What you need to do:
Scan the data. Collect each line that contains the word "mxPoint".

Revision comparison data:
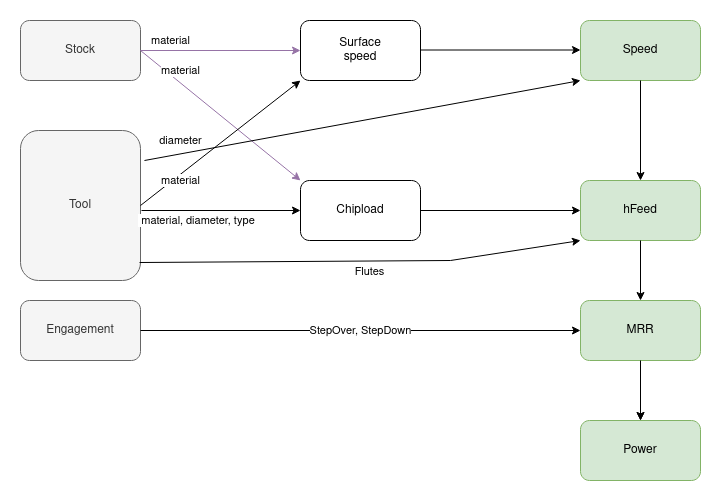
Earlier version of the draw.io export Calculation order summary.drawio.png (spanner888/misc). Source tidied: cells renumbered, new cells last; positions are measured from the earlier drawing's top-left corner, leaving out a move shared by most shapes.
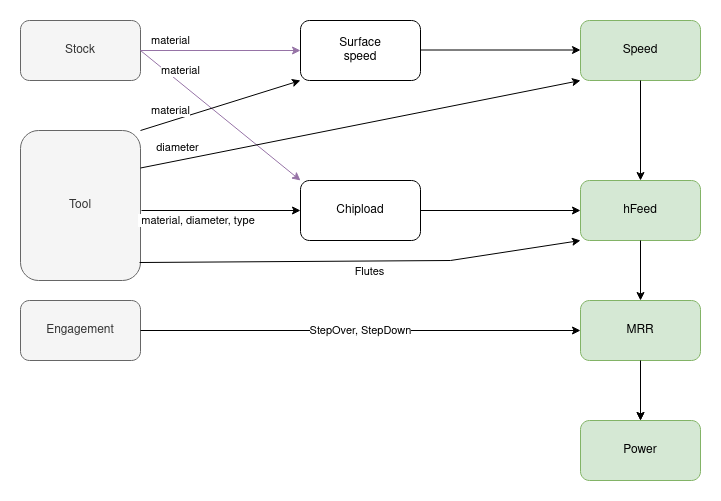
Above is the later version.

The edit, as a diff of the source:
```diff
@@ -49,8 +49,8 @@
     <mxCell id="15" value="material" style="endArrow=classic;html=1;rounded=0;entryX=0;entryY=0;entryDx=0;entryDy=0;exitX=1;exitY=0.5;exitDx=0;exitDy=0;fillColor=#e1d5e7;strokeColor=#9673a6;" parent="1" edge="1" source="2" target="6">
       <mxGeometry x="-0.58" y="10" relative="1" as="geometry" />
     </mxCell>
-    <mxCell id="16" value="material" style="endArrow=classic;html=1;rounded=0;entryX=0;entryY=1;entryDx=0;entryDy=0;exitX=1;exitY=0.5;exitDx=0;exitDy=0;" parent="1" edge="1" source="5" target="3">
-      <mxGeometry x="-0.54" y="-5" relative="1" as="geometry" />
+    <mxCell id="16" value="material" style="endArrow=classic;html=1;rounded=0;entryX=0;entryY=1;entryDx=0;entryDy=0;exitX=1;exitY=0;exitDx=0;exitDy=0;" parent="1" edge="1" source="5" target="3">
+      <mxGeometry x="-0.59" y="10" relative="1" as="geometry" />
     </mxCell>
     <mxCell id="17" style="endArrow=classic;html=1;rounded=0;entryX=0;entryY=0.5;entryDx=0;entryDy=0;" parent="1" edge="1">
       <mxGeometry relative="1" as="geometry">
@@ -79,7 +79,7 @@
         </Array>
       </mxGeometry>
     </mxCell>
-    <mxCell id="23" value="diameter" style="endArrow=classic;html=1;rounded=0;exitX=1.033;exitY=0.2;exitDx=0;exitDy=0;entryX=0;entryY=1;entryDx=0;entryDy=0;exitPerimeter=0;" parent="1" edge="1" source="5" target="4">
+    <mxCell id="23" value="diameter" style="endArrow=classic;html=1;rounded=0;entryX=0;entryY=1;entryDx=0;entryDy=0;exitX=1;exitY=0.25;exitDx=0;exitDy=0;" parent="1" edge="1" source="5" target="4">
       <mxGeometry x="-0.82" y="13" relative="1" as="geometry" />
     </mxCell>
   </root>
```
==
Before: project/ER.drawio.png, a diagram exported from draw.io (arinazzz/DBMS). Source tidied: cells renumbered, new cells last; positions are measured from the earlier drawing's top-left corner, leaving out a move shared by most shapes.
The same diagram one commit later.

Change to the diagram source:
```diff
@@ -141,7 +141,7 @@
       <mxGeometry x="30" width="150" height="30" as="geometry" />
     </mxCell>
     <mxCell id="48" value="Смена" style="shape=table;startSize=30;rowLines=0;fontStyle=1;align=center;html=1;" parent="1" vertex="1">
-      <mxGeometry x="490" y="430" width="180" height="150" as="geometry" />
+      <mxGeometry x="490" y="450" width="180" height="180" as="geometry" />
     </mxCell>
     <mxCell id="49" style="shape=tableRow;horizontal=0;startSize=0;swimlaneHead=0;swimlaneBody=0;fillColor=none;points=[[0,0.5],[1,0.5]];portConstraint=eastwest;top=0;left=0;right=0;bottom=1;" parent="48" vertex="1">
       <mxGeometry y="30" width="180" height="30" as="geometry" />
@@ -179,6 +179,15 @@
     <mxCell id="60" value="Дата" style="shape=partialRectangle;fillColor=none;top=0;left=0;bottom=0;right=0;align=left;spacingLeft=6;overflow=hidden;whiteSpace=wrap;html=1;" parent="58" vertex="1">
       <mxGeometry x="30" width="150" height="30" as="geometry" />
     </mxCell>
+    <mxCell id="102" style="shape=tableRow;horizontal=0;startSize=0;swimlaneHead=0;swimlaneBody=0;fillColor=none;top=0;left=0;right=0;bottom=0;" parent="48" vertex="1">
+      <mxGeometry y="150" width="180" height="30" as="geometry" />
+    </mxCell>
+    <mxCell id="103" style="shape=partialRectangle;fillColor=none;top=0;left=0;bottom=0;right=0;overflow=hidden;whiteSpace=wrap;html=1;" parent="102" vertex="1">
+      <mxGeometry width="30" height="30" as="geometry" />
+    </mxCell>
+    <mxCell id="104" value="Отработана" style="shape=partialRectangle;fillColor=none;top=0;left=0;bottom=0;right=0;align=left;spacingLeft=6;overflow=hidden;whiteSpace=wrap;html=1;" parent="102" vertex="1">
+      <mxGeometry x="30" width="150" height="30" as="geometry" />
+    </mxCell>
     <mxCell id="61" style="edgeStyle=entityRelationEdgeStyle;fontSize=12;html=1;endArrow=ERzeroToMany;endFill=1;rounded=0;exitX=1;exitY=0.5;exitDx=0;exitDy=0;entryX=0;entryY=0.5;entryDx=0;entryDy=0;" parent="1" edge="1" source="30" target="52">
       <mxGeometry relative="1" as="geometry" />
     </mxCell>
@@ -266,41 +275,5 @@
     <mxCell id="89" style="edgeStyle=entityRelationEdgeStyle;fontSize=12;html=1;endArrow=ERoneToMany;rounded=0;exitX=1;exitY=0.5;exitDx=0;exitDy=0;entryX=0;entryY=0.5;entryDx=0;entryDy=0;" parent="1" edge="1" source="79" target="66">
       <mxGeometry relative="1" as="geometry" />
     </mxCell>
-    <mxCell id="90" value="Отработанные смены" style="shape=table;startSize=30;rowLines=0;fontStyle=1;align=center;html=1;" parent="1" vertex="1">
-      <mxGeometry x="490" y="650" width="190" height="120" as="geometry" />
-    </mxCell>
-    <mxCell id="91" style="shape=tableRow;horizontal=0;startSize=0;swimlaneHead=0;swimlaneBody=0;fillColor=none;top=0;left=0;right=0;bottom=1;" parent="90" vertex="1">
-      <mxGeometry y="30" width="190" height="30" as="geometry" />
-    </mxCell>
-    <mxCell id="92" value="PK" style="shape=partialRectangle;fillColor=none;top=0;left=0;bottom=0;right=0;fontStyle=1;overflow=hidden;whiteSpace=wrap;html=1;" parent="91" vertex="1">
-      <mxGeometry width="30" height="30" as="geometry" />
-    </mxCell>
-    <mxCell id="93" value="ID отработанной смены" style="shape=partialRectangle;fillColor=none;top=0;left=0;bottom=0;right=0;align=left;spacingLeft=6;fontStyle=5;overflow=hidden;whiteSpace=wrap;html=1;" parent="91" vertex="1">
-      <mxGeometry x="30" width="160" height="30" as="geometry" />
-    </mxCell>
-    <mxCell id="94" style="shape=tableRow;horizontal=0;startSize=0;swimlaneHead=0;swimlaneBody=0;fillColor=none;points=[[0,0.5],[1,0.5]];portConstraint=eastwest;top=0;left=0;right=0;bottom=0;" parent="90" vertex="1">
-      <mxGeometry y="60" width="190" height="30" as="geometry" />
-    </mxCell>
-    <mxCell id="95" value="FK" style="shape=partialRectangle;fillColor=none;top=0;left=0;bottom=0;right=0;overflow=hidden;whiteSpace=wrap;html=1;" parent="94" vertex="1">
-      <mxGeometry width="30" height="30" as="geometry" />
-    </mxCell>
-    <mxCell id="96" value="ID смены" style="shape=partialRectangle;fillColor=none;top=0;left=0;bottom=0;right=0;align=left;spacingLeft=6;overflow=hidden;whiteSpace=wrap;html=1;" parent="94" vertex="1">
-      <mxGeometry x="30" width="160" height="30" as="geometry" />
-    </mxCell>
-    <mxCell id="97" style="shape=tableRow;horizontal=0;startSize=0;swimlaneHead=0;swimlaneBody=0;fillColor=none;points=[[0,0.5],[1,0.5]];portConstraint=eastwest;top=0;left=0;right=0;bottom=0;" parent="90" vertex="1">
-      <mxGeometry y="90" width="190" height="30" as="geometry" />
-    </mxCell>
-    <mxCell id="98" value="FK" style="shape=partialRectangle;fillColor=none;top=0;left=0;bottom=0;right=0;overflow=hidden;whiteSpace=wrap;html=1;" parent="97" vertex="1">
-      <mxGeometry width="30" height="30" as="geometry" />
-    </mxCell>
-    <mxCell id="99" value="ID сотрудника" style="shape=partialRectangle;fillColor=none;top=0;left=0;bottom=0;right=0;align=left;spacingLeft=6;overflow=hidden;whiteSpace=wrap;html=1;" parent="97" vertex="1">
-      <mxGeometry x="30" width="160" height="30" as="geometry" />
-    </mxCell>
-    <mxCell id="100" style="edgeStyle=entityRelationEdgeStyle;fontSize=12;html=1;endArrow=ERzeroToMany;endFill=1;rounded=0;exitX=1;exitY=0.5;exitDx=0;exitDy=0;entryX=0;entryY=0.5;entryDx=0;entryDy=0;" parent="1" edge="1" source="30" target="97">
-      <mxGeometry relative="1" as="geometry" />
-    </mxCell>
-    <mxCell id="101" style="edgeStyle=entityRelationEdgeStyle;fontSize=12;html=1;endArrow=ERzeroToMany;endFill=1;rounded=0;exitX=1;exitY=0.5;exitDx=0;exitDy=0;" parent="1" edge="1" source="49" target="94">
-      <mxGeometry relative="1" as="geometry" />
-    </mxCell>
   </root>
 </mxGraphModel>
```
...
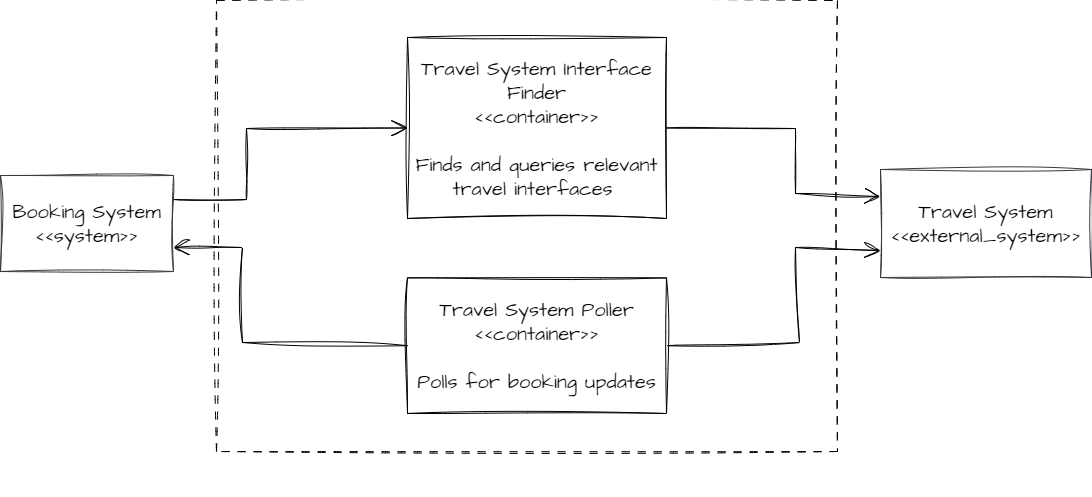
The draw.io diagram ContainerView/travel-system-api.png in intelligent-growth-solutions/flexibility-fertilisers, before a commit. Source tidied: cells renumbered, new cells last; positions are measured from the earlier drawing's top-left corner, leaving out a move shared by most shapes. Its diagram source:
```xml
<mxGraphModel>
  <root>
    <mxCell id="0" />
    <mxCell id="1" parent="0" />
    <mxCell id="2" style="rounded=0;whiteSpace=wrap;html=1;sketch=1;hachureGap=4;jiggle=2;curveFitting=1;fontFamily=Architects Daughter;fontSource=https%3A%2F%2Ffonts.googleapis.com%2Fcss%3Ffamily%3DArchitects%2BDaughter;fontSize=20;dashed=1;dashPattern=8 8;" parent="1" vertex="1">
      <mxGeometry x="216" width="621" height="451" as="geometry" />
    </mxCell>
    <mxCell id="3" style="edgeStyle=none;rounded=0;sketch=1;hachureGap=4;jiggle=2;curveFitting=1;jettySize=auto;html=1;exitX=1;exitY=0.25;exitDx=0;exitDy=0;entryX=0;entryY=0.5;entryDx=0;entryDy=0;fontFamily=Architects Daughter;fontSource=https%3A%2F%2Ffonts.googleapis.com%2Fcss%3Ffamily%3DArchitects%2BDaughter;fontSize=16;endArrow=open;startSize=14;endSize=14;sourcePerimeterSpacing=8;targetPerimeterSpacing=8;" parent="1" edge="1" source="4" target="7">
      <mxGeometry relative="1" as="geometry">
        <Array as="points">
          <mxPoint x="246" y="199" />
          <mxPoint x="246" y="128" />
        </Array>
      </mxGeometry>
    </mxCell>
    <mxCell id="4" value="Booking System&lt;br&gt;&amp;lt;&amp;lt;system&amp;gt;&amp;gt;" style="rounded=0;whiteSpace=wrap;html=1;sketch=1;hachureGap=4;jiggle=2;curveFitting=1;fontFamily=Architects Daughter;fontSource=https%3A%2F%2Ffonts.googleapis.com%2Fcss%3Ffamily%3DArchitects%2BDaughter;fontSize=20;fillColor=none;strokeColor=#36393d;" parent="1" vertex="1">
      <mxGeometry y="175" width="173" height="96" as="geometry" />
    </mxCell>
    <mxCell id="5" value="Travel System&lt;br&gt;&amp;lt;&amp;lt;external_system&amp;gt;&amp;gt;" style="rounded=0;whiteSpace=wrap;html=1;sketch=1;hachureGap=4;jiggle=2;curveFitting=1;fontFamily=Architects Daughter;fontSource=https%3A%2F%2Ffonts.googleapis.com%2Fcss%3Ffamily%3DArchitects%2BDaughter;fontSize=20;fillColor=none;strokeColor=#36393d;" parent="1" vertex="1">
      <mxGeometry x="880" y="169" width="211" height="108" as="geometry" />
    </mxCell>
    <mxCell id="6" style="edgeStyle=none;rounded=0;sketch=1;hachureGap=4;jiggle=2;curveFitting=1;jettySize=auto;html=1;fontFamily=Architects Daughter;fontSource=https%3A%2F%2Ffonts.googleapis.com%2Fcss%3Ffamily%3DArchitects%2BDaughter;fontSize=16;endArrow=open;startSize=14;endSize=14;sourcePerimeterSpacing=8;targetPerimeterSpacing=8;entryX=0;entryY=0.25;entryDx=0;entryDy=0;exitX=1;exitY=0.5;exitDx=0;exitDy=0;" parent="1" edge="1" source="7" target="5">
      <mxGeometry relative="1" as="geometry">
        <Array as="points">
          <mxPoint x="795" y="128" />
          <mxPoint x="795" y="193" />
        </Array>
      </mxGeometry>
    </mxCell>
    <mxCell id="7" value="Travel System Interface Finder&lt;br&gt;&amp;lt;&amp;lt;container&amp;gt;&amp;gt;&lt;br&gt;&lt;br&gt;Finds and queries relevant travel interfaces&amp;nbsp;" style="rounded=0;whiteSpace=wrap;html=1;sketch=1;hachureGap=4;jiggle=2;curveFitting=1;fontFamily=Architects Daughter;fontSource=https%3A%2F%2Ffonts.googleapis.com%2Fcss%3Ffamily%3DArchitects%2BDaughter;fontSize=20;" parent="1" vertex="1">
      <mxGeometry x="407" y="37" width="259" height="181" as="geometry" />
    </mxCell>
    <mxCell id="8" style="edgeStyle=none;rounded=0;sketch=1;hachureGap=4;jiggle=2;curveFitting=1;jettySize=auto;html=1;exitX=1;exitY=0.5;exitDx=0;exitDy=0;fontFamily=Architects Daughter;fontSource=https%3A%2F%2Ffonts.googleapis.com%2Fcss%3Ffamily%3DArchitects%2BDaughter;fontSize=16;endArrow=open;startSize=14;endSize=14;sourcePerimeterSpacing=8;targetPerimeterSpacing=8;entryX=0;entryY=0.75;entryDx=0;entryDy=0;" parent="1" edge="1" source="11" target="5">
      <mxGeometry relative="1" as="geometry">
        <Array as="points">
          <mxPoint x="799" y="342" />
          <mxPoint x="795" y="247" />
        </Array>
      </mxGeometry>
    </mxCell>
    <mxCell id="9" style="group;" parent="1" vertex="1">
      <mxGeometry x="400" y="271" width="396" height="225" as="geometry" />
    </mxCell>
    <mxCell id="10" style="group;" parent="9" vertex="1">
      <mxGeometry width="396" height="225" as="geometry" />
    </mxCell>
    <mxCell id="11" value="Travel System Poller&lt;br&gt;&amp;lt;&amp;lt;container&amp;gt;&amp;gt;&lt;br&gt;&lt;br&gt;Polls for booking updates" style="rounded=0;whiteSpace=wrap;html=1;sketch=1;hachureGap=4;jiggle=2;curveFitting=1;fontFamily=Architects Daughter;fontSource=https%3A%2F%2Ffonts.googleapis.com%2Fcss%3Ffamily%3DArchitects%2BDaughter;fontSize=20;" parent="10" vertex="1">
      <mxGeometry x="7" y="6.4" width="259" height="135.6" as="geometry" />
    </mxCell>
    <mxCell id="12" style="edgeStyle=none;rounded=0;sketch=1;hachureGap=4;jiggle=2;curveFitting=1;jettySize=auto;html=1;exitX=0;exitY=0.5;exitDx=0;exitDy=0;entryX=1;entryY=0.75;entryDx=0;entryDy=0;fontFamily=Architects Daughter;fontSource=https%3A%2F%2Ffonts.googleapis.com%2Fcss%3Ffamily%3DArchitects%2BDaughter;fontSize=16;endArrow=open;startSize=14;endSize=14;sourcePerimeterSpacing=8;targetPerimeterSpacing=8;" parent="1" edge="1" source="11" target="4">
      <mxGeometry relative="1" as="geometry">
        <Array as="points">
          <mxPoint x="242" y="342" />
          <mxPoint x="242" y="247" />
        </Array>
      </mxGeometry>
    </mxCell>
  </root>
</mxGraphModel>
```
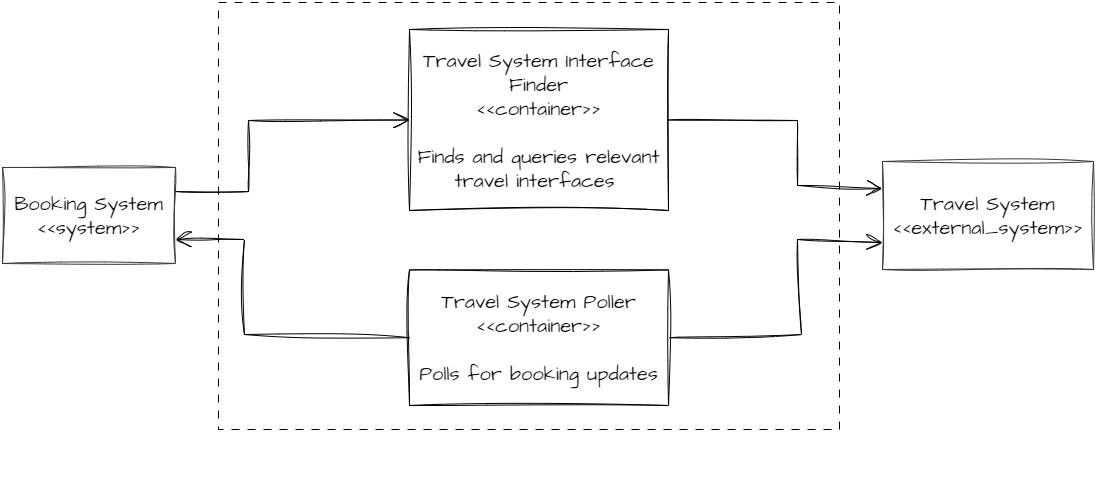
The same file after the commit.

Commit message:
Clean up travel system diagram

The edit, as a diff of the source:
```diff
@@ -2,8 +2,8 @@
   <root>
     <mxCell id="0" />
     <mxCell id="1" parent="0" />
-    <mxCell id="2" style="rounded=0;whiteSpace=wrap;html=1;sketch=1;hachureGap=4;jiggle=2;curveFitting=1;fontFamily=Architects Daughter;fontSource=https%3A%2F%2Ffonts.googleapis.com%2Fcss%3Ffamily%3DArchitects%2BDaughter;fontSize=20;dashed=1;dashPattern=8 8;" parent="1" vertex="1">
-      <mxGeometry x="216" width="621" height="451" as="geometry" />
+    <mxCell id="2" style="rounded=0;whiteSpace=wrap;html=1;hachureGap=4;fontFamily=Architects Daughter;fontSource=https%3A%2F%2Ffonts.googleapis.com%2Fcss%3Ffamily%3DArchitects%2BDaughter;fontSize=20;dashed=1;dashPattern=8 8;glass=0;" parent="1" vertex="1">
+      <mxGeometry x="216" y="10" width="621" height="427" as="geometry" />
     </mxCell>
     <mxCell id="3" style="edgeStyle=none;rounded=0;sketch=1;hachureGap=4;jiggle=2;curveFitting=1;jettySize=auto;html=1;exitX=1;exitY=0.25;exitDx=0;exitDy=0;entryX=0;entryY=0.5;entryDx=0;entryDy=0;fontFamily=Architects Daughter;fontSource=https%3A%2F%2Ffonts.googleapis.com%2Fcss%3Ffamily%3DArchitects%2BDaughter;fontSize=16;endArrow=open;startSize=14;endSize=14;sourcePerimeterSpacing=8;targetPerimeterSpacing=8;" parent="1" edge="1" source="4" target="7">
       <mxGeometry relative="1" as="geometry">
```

Result for this exercise:
          <mxPoint x="246" y="199" />
          <mxPoint x="246" y="128" />
          <mxPoint x="795" y="128" />
          <mxPoint x="795" y="193" />
          <mxPoint x="799" y="342" />
          <mxPoint x="795" y="247" />
          <mxPoint x="242" y="342" />
          <mxPoint x="242" y="247" />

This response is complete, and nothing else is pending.